What is being asked
Find the word "Trigger" in the records below. List each line containing it.
*** Begin section ***
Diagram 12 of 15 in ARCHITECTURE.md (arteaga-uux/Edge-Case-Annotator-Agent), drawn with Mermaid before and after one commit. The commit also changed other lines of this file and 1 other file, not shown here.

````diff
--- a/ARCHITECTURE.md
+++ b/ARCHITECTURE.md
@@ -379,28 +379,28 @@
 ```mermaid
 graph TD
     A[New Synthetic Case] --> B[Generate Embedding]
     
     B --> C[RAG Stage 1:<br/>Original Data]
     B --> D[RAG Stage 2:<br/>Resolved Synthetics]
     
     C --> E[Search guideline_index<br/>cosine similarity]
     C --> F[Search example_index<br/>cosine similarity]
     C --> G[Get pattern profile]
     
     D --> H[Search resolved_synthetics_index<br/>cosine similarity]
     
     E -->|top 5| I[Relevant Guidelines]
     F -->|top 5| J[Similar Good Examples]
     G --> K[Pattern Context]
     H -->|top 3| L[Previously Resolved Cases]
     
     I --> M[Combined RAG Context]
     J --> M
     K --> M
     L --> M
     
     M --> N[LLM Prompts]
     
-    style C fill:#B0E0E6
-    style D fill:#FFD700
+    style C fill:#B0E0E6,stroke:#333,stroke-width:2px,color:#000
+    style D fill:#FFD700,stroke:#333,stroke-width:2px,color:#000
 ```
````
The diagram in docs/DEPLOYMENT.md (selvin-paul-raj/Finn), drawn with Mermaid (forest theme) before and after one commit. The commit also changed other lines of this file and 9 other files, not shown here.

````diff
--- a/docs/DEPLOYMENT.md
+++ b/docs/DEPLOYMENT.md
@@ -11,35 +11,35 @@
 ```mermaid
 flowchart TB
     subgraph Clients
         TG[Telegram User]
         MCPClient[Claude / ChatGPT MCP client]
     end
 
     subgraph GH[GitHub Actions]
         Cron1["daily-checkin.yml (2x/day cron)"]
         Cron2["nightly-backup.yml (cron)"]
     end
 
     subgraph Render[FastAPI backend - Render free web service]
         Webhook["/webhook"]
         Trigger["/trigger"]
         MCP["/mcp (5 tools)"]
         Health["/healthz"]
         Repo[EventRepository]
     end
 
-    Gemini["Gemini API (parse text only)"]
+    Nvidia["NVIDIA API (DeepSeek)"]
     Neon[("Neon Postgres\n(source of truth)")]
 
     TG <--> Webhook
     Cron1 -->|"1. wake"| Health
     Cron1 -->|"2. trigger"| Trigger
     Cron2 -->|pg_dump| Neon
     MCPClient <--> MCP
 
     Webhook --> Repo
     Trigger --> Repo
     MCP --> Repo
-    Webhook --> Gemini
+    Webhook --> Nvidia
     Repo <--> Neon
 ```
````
*** End section ***
Finished exercise
         Trigger["/trigger"]
     Cron1 -->|"2. trigger"| Trigger
     Trigger --> Repo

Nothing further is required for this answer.